My days of flailing at an air guitar were behind me - it was time for me to grab an electric and an amp, turn it up to 11 - and start wow-ing the masses with my musical prowess. As you can imagine, I quickly discovered that my skills were not as good as my dreams, and I needed to begin the process of practice. As playing the guitar seemed like quite a creative pursuit, I decided to just pick it up when I was feeling inspired - rather than having a planned practice schedule. My inspiration would strike about once a week, leading to a sixty minute session of loud, discordant chaos.
After a few months of this, I realised that my guitar skills were not getting any better. Dejected, I was trawling the Internet for inspiration, when I discovered a piece of advice that changed my approach to guitar, and has allowed me to become a passable guitarist today.
It was simple - play the guitar for ten minutes a day. Ten minutes a day, is better than seventy minutes once a week.
Taking this new approach, I began to see incremental improvements happening each week, which resulted in radical gains from a monthly perspective. The simple act of repetition transformed my musical ability.
This is not rocket science, but it is amazing how often this fundamental rule of "Small and Often", is replaced by the supposed magic bullet of "Big and Occasional."
This is very true of innovation within organisations - with many leaders starting innovation programs with much excitement and fanfare, only to see their efforts gradually fade away, resulting in no change and a disillusioned team.
Innovation Consultant Charles Prather has highlighted this very lack, stating that one of the key actions of an innovative team leader is their ability to hold regular, repetitive events. These do not need to be big - but they do need to be constant, as this will reinforce the value of creativity within your organisation and will also play a role in transforming the creative environment.
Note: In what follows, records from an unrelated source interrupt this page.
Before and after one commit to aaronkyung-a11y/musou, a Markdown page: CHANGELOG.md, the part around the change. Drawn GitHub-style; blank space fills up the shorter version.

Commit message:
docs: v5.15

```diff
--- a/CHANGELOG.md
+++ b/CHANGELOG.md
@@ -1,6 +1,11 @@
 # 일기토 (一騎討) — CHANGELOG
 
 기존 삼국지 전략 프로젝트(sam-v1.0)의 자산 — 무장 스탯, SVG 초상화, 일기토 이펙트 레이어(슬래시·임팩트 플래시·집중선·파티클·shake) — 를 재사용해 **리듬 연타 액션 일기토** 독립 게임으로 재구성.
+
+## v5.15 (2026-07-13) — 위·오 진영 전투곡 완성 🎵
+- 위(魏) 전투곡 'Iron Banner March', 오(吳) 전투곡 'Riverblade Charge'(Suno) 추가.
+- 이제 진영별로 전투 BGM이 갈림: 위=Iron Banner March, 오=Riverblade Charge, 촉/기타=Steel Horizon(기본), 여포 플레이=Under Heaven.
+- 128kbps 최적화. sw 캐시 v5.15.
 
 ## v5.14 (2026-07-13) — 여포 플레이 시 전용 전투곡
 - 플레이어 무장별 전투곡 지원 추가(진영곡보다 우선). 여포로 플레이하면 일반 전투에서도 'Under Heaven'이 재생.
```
Workshop training is available to help educate you in creating constant creativity, but a few easy approaches could include:
- Teaching a new creativity technique to your team on a weekly basis.
- Providing a regular forum to discuss new innovative ideas with your product or service.
- Scheduling a quarterly Innovation Morning, with creative brainstorming and idea gathering techniques.
- Distributing creative case studies amongst your team, and encouraging their involvement with them.
These ideas don't need to break the bank, and can make a measurable improvement to the innovative output of your organisation.
What small and regular changes could you introduce to your organisation?